Several tone wheel models, e.g. L, R and T, as well as many later models have inbuilt 2-speed Leslie tremolo units. These are invariably in dire need of lubrication, sometimes having never received a drop of oil since leaving the factory. In such cases, if the organ has none the less been put to frequent use, the motor axels and bearings will be worn beyond redemption. The task of lubrication is a grade 3 job, and should be passed on to an engineer. If you are forced to do the job yourself, read carefully the description under the section "Care of Leslie Cabinets" noting the following points:

  • Do not use generator oil to lubricate Leslie motors. It is far too thin, and will quickly evaporate due to the considerable heat of the motors. Use modern, high quality car motor oil.

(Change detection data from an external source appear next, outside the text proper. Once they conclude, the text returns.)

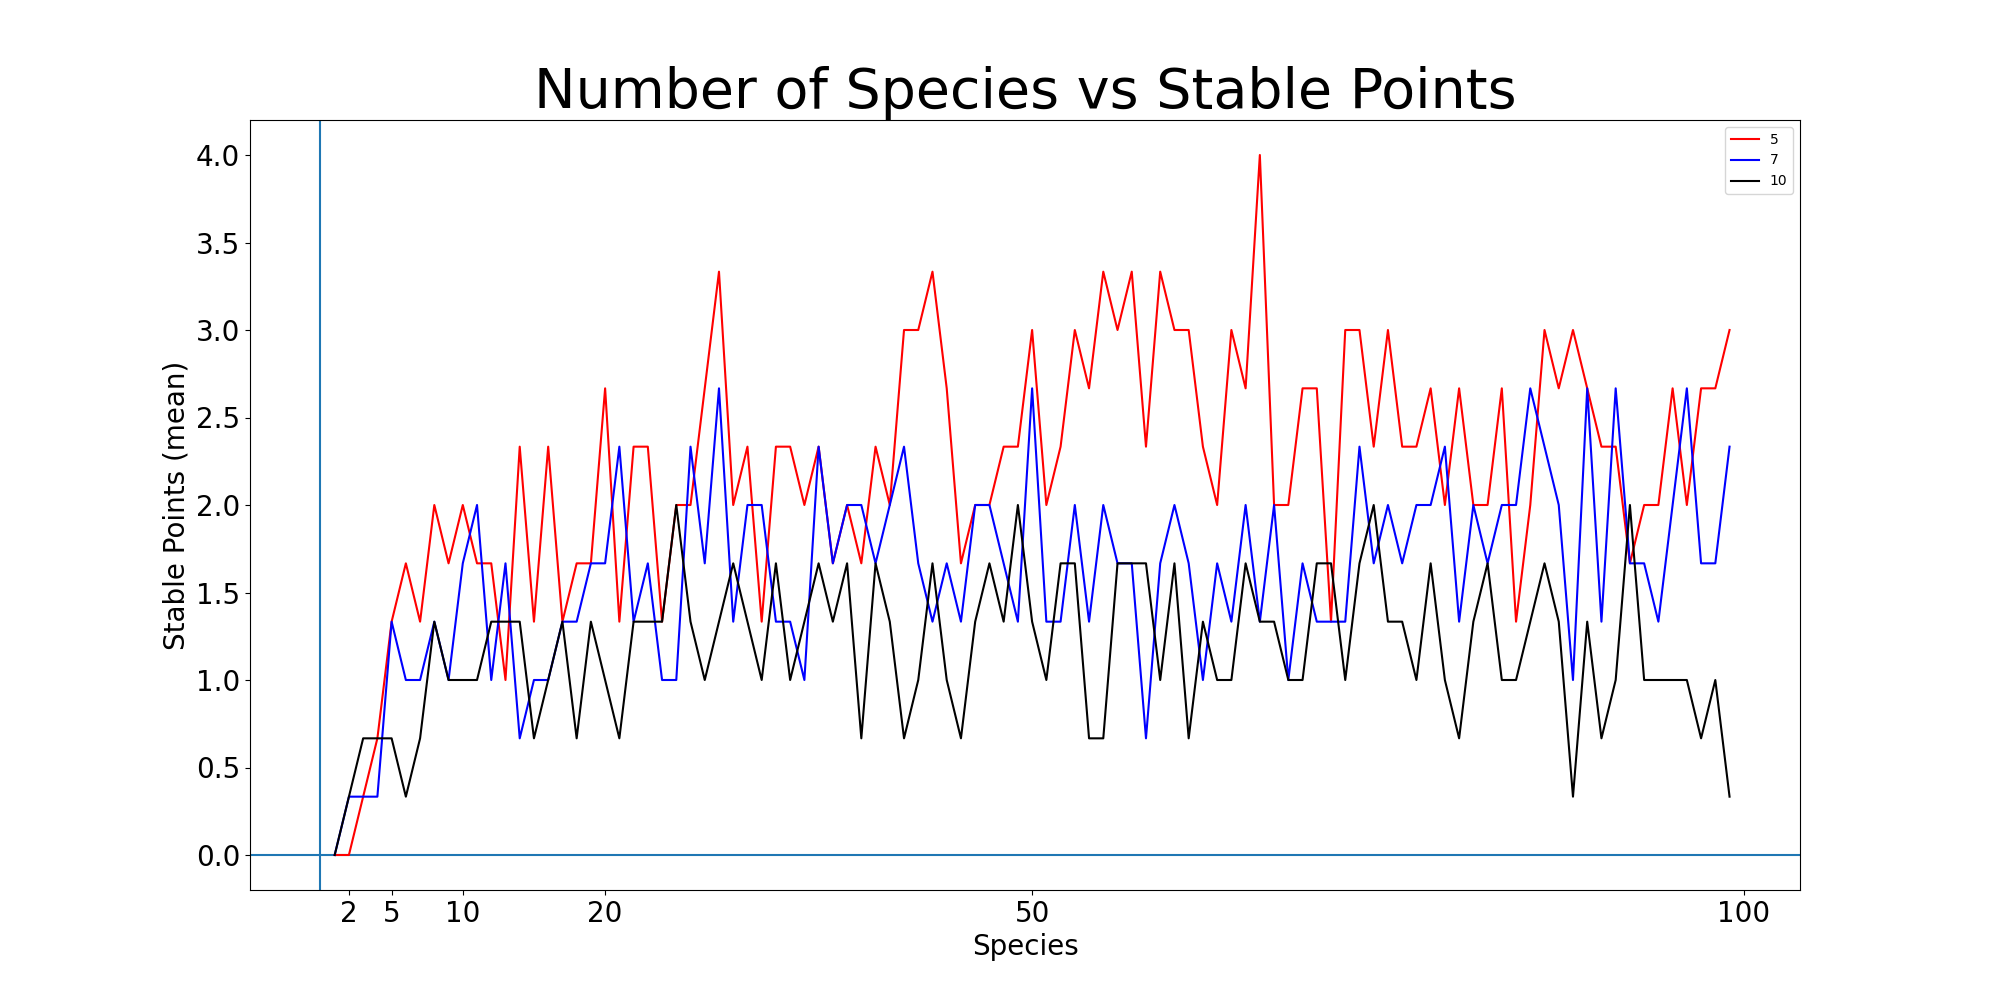
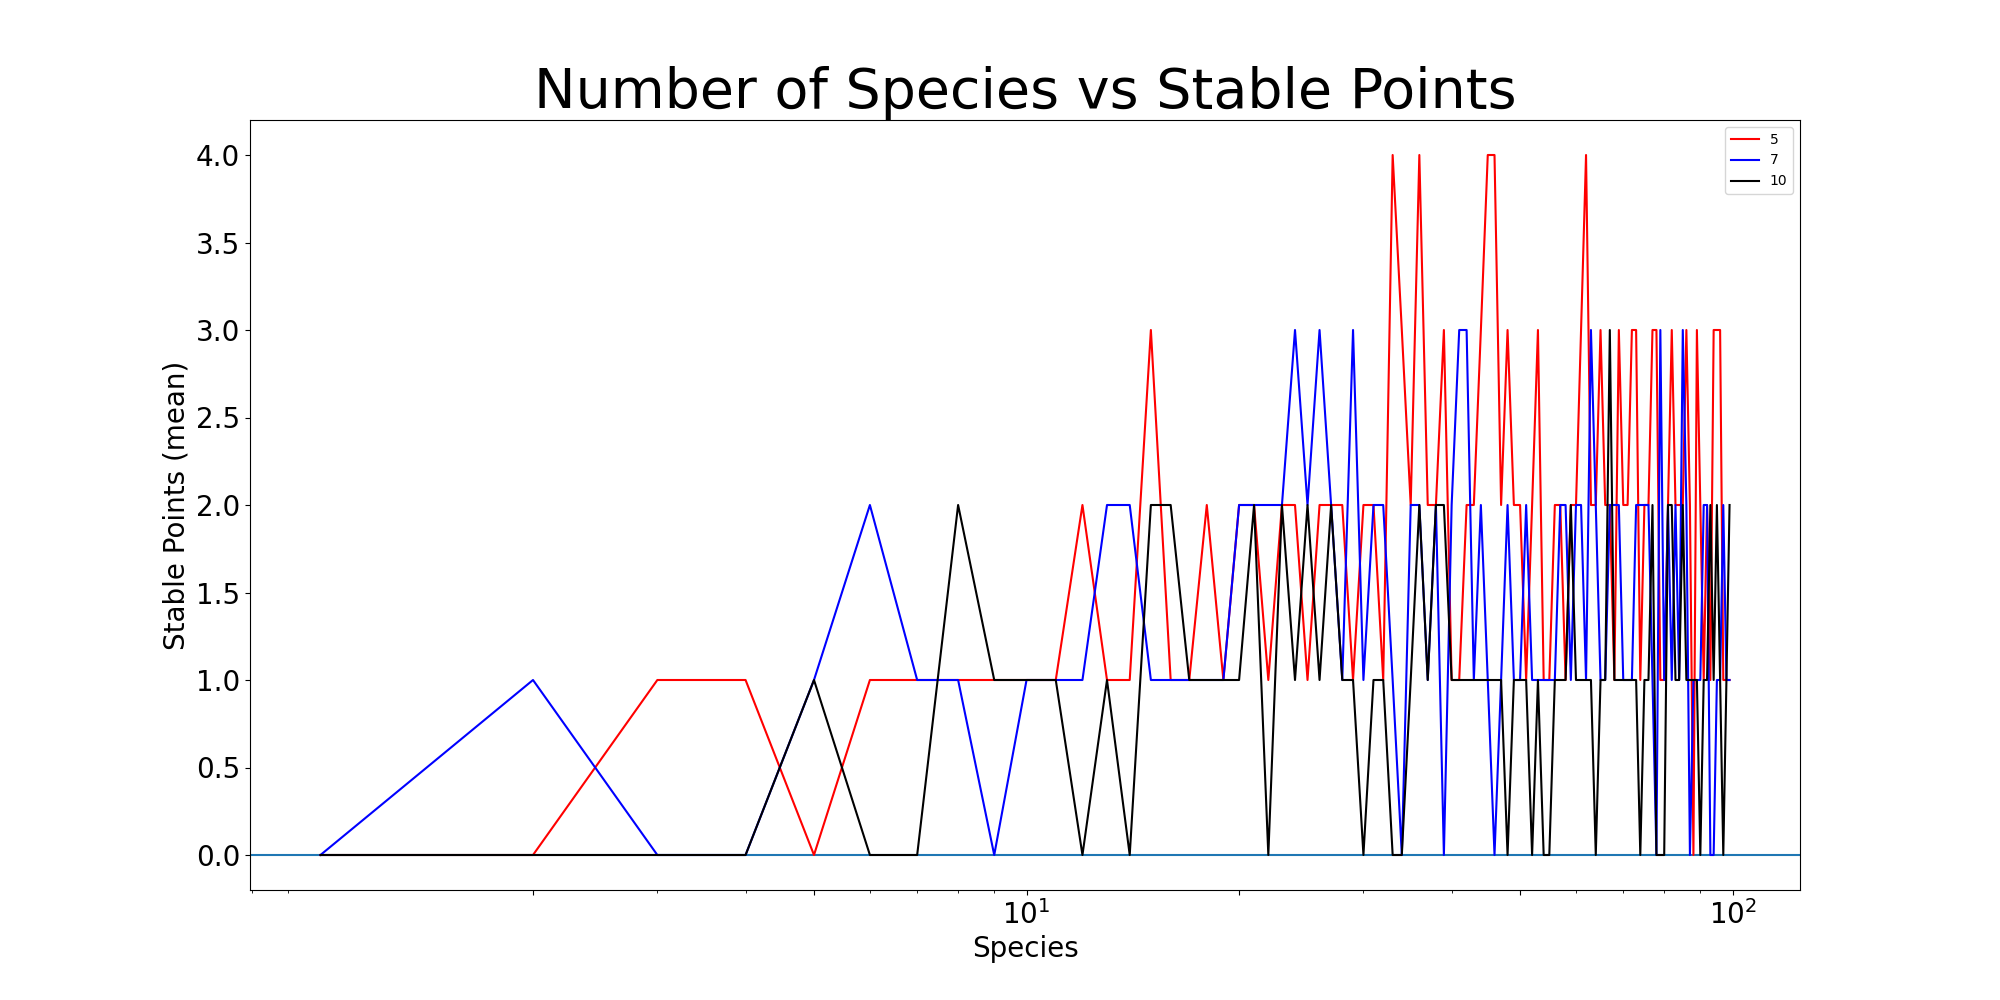
scipy roots - log scale

diff --git a/analytics/scipy_roots_alpha.analytics.py b/analytics/scipy_roots_alpha.analytics.py
@@ -1,5 +1,5 @@
 import shelve, os
-import matplotlib.pyplot as plt
+from matplotlib import pyplot as plt
 import sys
 import numpy as np
 print(sys.version)
@@ -56,6 +56,7 @@ def plot_stable_biotic():
     plt.yticks(fontsize=20)
     plt.axvline(x=0)
     plt.axhline(y=0)
+    plt.xscale("log")
     plt.xticks([2, 5, 10, 20, 50, 100, 200])
 
     # This Set Does Total Abundance Sum, Mean and Standard Deviation (Error Bar Plot)
@@ -125,6 +126,65 @@ def plot_stable_biotic():
     plt.savefig('stable_biotic_x.png')
     plt.show()
 
-plot_stable_biotic()
+#plot_stable_biotic()
 
 
+
+def plot_stable_biotic_log():
+
+
+    fig1, ax1 = plt.subplots()
+
+    x = np.array([])
+    y = np.array([])
+    e = np.array([])
+
+    biotic_elements_x   = []
+    stable_points_y     = []
+
+    stable_points_data = []
+
+    k_x = []
+    s_y = []
+    plot_k_x = []
+    plot_s_y = []
+
+    for each_N in uniq_n:
+        for each_K in uniq_k:
+            for each_data_point in data_points:
+                # (K, N, stable_point)
+                if(each_K == each_data_point[0] and each_N == each_data_point[1]):
+                    stable_points_data.append(each_data_point[2])
+            k_x.append(each_K)
+            s_y.append(statistics.mean(stable_points_data))
+            stable_points_data.clear()
+
+        plot_k_x.append(k_x.copy())
+        plot_s_y.append(s_y.copy())
+        k_x.clear()
+        s_y.clear()
+        index_num = 0
+    marker = ""
+    for each_N in uniq_n:
+        if(each_N == 5):
+            marker = "b-"
+        elif(each_N == 7):
+            marker = "r-"
+        elif(each_N == 10):
+            marker = "k-"
+        ax1.plot(plot_k_x[index_num], plot_s_y[index_num], marker, label = str("Niche = ") + str(each_N))
+        index_num +=1
+
+    ax1.set_title("Number of Species vs Stable Points")
+    ax1.set_xlabel("Species")
+    ax1.set_ylabel("Stable Points (mean)")
+    ax1.set_xscale('log')
+    ax1.set_xticks([1, 2, 5, 10, 20, 50, 100, 200])
+    ax1.set_xticklabels(["1", "2", "5", "10", "20", "50", "100", "200"])
+    #ax1.set_yticks([0.0, 0.1, 0.2, 0.3, 0.4, 0.5, 0.6, 0.7, 0.8, 0.9, 1.0, 1.1,1.2,1.3,1.4,1.5,1.6,1.7,1.8,1.9,2.0,2.1,2.2,2.3,2.4,2.5])
+    #ax1.set_yticklabels(["0.5","1.0", "1.5", "2.0", "2.5"])
+    ax1.legend()
+    plt.savefig('stable_biotic_x_log.png')
+    plt.show()
+
+plot_stable_biotic_log()

diff --git a/experiments/scipy_roots_alpha.py b/experiments/scipy_roots_alpha.py
@@ -167,7 +167,7 @@ def stable_point_return():
         idx+=1
 
     print(K)
-    if(K > 80):
+    if(K > 120):
         plt.figure(figsize=(25,15))
         plt.title('Combined Biotic over Time', fontsize=40)
         plt.xlabel('Temperature', fontsize=40)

  • Disconnect the organ from the mains electricity supply before carry out this kind of work.
  • Do not attempt to dismantle the fast and slow motors themselves. This is grade 5 work.
  • After re-assembly, the adjustment for slow motor axel pressure must be carried out with the motor unit in the same orientation as in the organ. This is usually with the axels horizontal, but with later Rotor sonic units, the motors hang vertically, as in Leslie cabinets. If you carry this out with the motors replaced in the organ, with mains power connected, use extreme caution!
  • Odd sizes of 'O'-ring and drive belt are sometimes encountered, so if these need replacement, acquire them in advance of commencing work, as well as the special tools required.